[Revision comparison data]
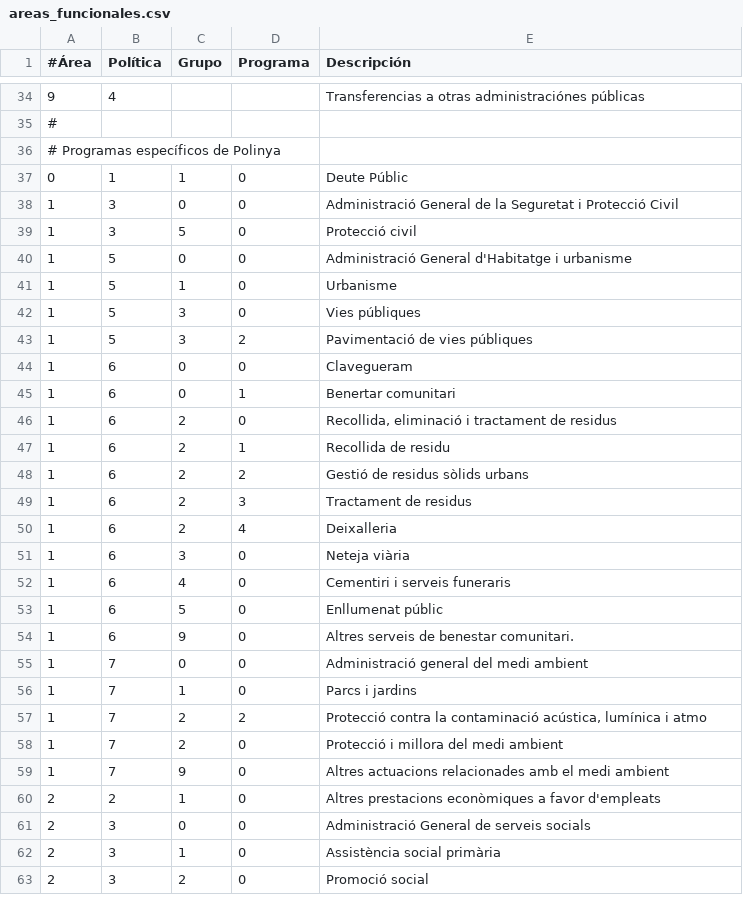
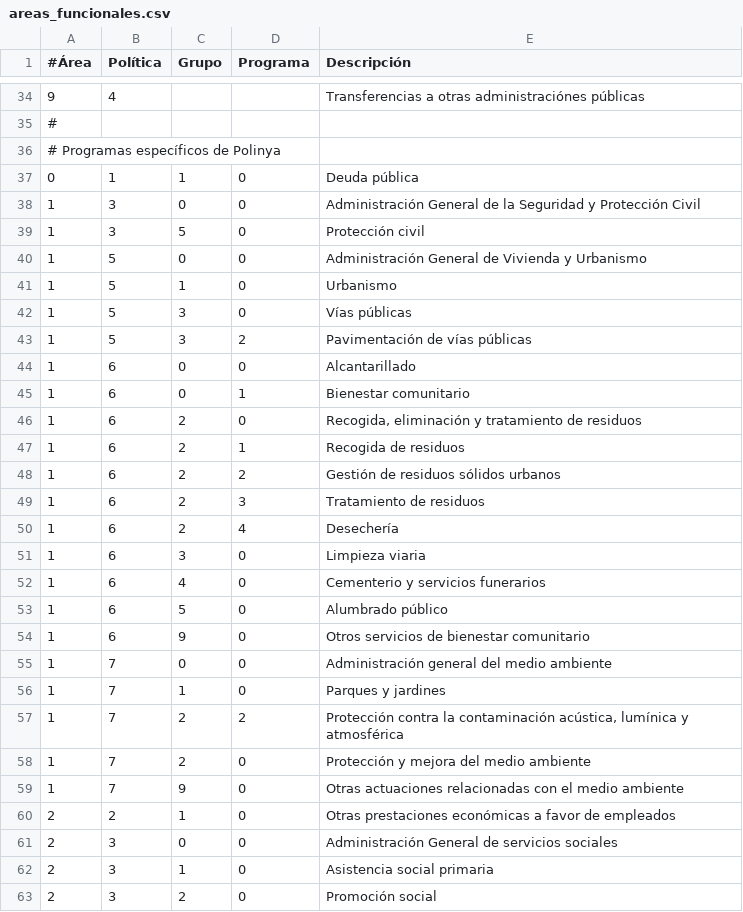
Before and after one commit to civio/presupuesto-polinya, a CSV file: data/es/areas_funcionales.csv, drawn as a sheet; only a part is shown, gaps mark what is left out; the diff covers the shown part only.

```diff
--- a/data/es/areas_funcionales.csv
+++ b/data/es/areas_funcionales.csv
@@ -36,28 +36,28 @@
 # Programas específicos de Polinya
-0,1,1,0,Deute Públic
-1,3,0,0,Administració General de la Seguretat i Protecció Civil
-1,3,5,0,Protecció civil
-1,5,0,0,Administració General d'Habitatge i urbanisme
-1,5,1,0,Urbanisme
-1,5,3,0,Vies públiques
-1,5,3,2,Pavimentació de vies públiques
-1,6,0,0,Clavegueram
-1,6,0,1,Benertar comunitari
-1,6,2,0,"Recollida, eliminació i tractament de residus"
-1,6,2,1,Recollida de residu
-1,6,2,2,Gestió de residus sòlids urbans
-1,6,2,3,Tractament de residus
-1,6,2,4,Deixalleria
-1,6,3,0,Neteja viària
-1,6,4,0,Cementiri i serveis funeraris
-1,6,5,0,Enllumenat públic
-1,6,9,0,Altres serveis de benestar comunitari.
-1,7,0,0,Administració general del medi ambient
-1,7,1,0,Parcs i jardins
-1,7,2,2,"Protecció contra la contaminació acústica, lumínica i atmo"
-1,7,2,0,Protecció i millora del medi ambient
-1,7,9,0,Altres actuacions relacionades amb el medi ambient
-2,2,1,0,Altres prestacions econòmiques a favor d'empleats
-2,3,0,0,Administració General de serveis socials
-2,3,1,0,Assistència social primària
-2,3,2,0,Promoció social
+0,1,1,0,Deuda pública
+1,3,0,0,Administración General de la Seguridad y Protección Civil
+1,3,5,0,Protección civil
+1,5,0,0,Administración General de Vivienda y Urbanismo
+1,5,1,0,Urbanismo
+1,5,3,0,Vías públicas
+1,5,3,2,Pavimentación de vías públicas
+1,6,0,0,Alcantarillado
+1,6,0,1,Bienestar comunitario
+1,6,2,0,"Recogida, eliminación y tratamiento de residuos"
+1,6,2,1,Recogida de residuos
+1,6,2,2,Gestión de residuos sólidos urbanos
+1,6,2,3,Tratamiento de residuos
+1,6,2,4,Desechería
+1,6,3,0,Limpieza viaria
+1,6,4,0,Cementerio y servicios funerarios
+1,6,5,0,Alumbrado público
+1,6,9,0,Otros servicios de bienestar comunitario
+1,7,0,0,Administración general del medio ambiente
+1,7,1,0,Parques y jardines
+1,7,2,2,"Protección contra la contaminación acústica, lumínica y atmosférica"
+1,7,2,0,Protección y mejora del medio ambiente
+1,7,9,0,Otras actuaciones relacionadas con el medio ambiente
+2,2,1,0,Otras prestaciones económicas a favor de empleados
+2,3,0,0,Administración General de servicios sociales
+2,3,1,0,Asistencia social primaria
+2,3,2,0,Promoción social
```
Also changed, not shown: 33 edited cells elsewhere in this file, data/ca/areas_funcionales.csv, data/es/clasificacion_economica.csv, 1 other file.
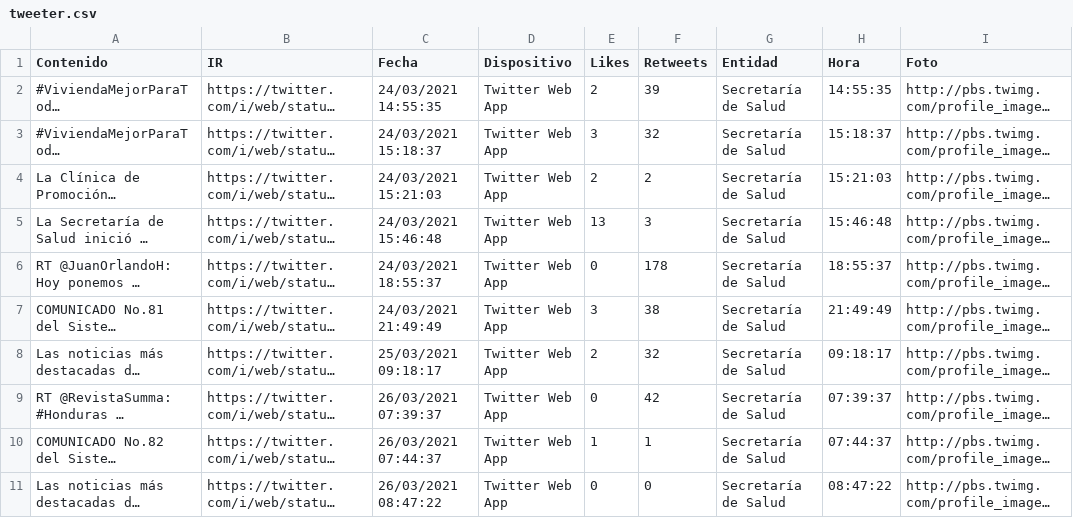
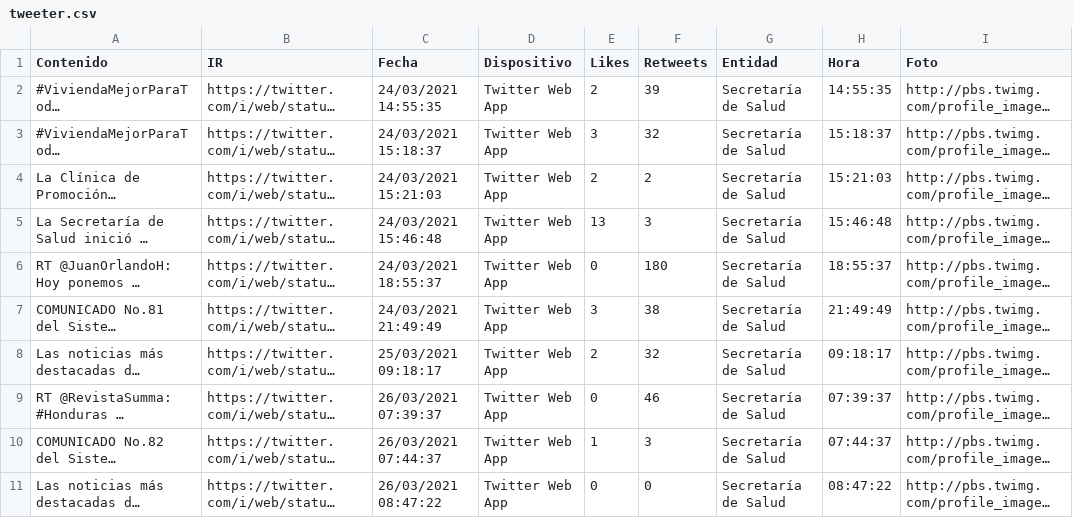
Before and after one commit to Sud-Austral/Datos_Honduras, a CSV file: tweeter/tweeter.csv, drawn as a sheet; only a part is shown; long unchanged cells end in …; the diff covers the shown part only; the diff names each change by its address in the sheet, - before the commit and + after, or states it on an @@ line.

```diff
--- a/tweeter/tweeter.csv
+++ b/tweeter/tweeter.csv
-F6 (Retweets): 178
+F6 (Retweets): 180
-F9 (Retweets): 42
+F9 (Retweets): 46
-F10 (Retweets): 1
+F10 (Retweets): 3
```
Also changed, not shown: 1 added row, 1 removed row and 8 edited cells elsewhere in this file.
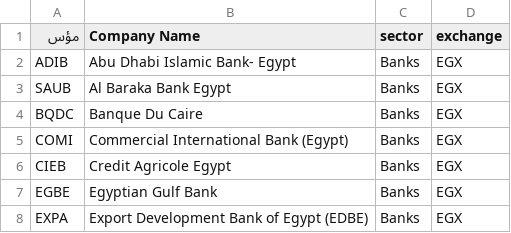
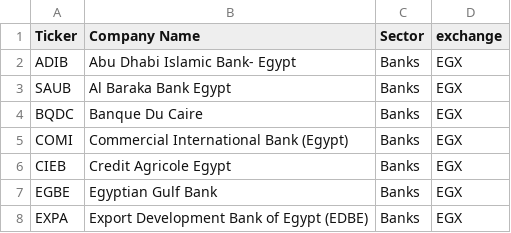
Before and after one commit to egxlytics/EGXLytics-App, a CSV file: egx_companies.csv, drawn as a sheet; only a part is shown.

Commit message:
Update egx_companies.csv

```diff
--- a/egx_companies.csv
+++ b/egx_companies.csv
@@ -1,2 +1,2 @@
-مؤس,Company Name,sector,exchange
+Ticker,Company Name,Sector,exchange
 ADIB,Abu Dhabi Islamic Bank- Egypt,Banks,EGX
```
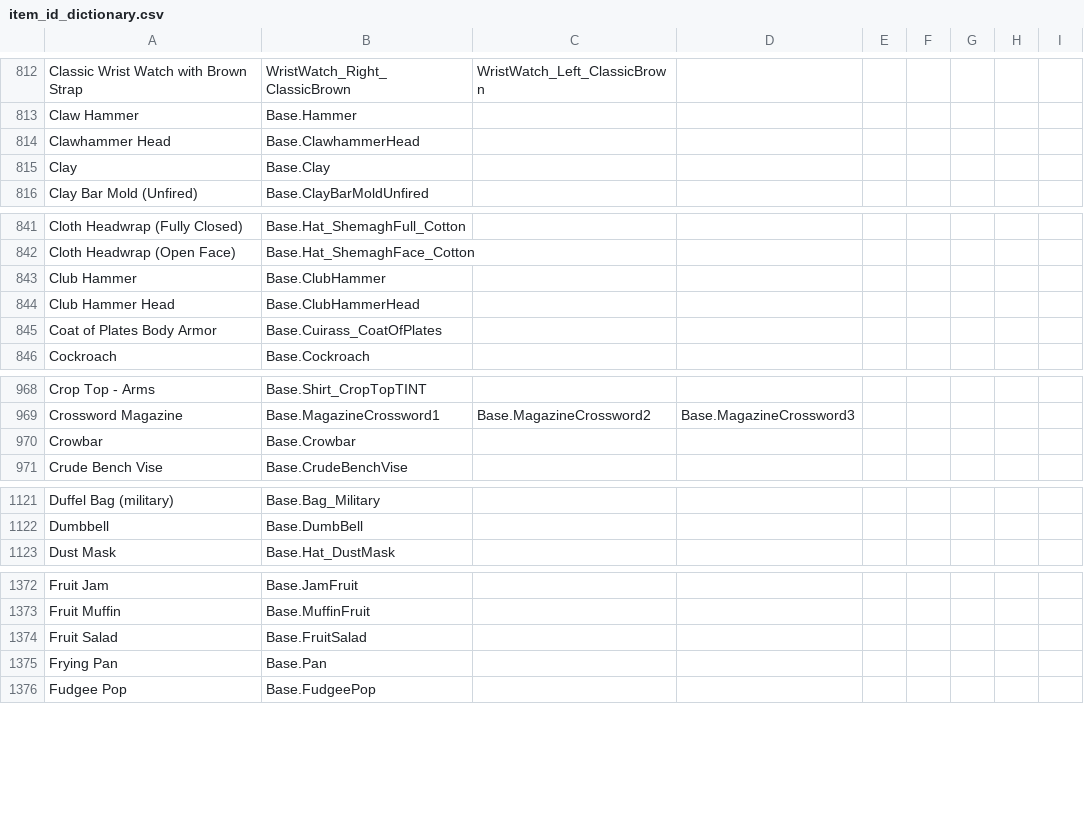
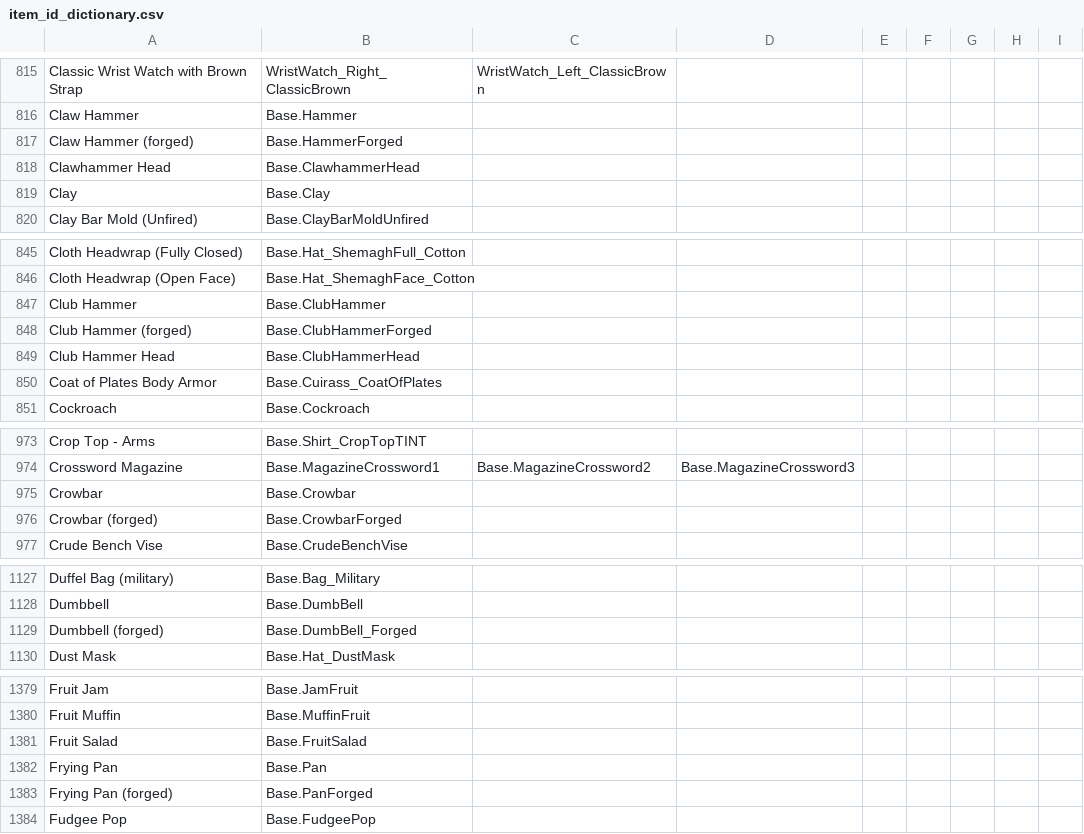
Before and after one commit to Vaileasys/pz-wiki_parser, a CSV file: resources/item_id_dictionary.csv, drawn as a sheet; only a part is shown, gaps mark what is left out; the diff covers the shown part only; the diff names each change by its address in the sheet, - before the commit and + after, or states it on an @@ line.

Commit message:
update forged weapons

```diff
--- a/resources/item_id_dictionary.csv
+++ b/resources/item_id_dictionary.csv
+row 817: Claw Hammer (forged) | Base.HammerForged
+row 848: Club Hammer (forged) | Base.ClubHammerForged
+row 976: Crowbar (forged) | Base.CrowbarForged
+row 1129: Dumbbell (forged) | Base.DumbBell_Forged
+row 1383: Frying Pan (forged) | Base.PanForged
```
Also changed, not shown: 18 added rows elsewhere in this file.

- _Task goal_
Take each line from the records and copy it unchanged, leaving images out.

- _Exercise response_
Before and after one commit to civio/presupuesto-polinya, a CSV file: data/es/areas_funcionales.csv, drawn as a sheet; only a part is shown, gaps mark what is left out; the diff covers the shown part only.

```diff
--- a/data/es/areas_funcionales.csv
+++ b/data/es/areas_funcionales.csv
@@ -36,28 +36,28 @@
 # Programas específicos de Polinya
-0,1,1,0,Deute Públic
-1,3,0,0,Administració General de la Seguretat i Protecció Civil
-1,3,5,0,Protecció civil
-1,5,0,0,Administració General d'Habitatge i urbanisme
-1,5,1,0,Urbanisme
-1,5,3,0,Vies públiques
-1,5,3,2,Pavimentació de vies públiques
-1,6,0,0,Clavegueram
-1,6,0,1,Benertar comunitari
-1,6,2,0,"Recollida, eliminació i tractament de residus"
-1,6,2,1,Recollida de residu
-1,6,2,2,Gestió de residus sòlids urbans
-1,6,2,3,Tractament de residus
-1,6,2,4,Deixalleria
-1,6,3,0,Neteja viària
-1,6,4,0,Cementiri i serveis funeraris
-1,6,5,0,Enllumenat públic
-1,6,9,0,Altres serveis de benestar comunitari.
-1,7,0,0,Administració general del medi ambient
-1,7,1,0,Parcs i jardins
-1,7,2,2,"Protecció contra la contaminació acústica, lumínica i atmo"
-1,7,2,0,Protecció i millora del medi ambient
-1,7,9,0,Altres actuacions relacionades amb el medi ambient
-2,2,1,0,Altres prestacions econòmiques a favor d'empleats
-2,3,0,0,Administració General de serveis socials
-2,3,1,0,Assistència social primària
-2,3,2,0,Promoció social
+0,1,1,0,Deuda pública
+1,3,0,0,Administración General de la Seguridad y Protección Civil
+1,3,5,0,Protección civil
+1,5,0,0,Administración General de Vivienda y Urbanismo
+1,5,1,0,Urbanismo
+1,5,3,0,Vías públicas
+1,5,3,2,Pavimentación de vías públicas
+1,6,0,0,Alcantarillado
+1,6,0,1,Bienestar comunitario
+1,6,2,0,"Recogida, eliminación y tratamiento de residuos"
+1,6,2,1,Recogida de residuos
+1,6,2,2,Gestión de residuos sólidos urbanos
+1,6,2,3,Tratamiento de residuos
+1,6,2,4,Desechería
+1,6,3,0,Limpieza viaria
+1,6,4,0,Cementerio y servicios funerarios
+1,6,5,0,Alumbrado público
+1,6,9,0,Otros servicios de bienestar comunitario
+1,7,0,0,Administración general del medio ambiente
+1,7,1,0,Parques y jardines
+1,7,2,2,"Protección contra la contaminación acústica, lumínica y atmosférica"
+1,7,2,0,Protección y mejora del medio ambiente
+1,7,9,0,Otras actuaciones relacionadas con el medio ambiente
+2,2,1,0,Otras prestaciones económicas a favor de empleados
+2,3,0,0,Administración General de servicios sociales
+2,3,1,0,Asistencia social primaria
+2,3,2,0,Promoción social
```
Also changed, not shown: 33 edited cells elsewhere in this file, data/ca/areas_funcionales.csv, data/es/clasificacion_economica.csv, 1 other file.
Before and after one commit to Sud-Austral/Datos_Honduras, a CSV file: tweeter/tweeter.csv, drawn as a sheet; only a part is shown; long unchanged cells end in …; the diff covers the shown part only; the diff names each change by its address in the sheet, - before the commit and + after, or states it on an @@ line.

```diff
--- a/tweeter/tweeter.csv
+++ b/tweeter/tweeter.csv
-F6 (Retweets): 178
+F6 (Retweets): 180
-F9 (Retweets): 42
+F9 (Retweets): 46
-F10 (Retweets): 1
+F10 (Retweets): 3
```
Also changed, not shown: 1 added row, 1 removed row and 8 edited cells elsewhere in this file.
Before and after one commit to egxlytics/EGXLytics-App, a CSV file: egx_companies.csv, drawn as a sheet; only a part is shown.

Commit message:
Update egx_companies.csv

```diff
--- a/egx_companies.csv
+++ b/egx_companies.csv
@@ -1,2 +1,2 @@
-مؤس,Company Name,sector,exchange
+Ticker,Company Name,Sector,exchange
 ADIB,Abu Dhabi Islamic Bank- Egypt,Banks,EGX
```
Before and after one commit to Vaileasys/pz-wiki_parser, a CSV file: resources/item_id_dictionary.csv, drawn as a sheet; only a part is shown, gaps mark what is left out; the diff covers the shown part only; the diff names each change by its address in the sheet, - before the commit and + after, or states it on an @@ line.

Commit message:
update forged weapons

```diff
--- a/resources/item_id_dictionary.csv
+++ b/resources/item_id_dictionary.csv
+row 817: Claw Hammer (forged) | Base.HammerForged
+row 848: Club Hammer (forged) | Base.ClubHammerForged
+row 976: Crowbar (forged) | Base.CrowbarForged
+row 1129: Dumbbell (forged) | Base.DumbBell_Forged
+row 1383: Frying Pan (forged) | Base.PanForged
```
Also changed, not shown: 18 added rows elsewhere in this file.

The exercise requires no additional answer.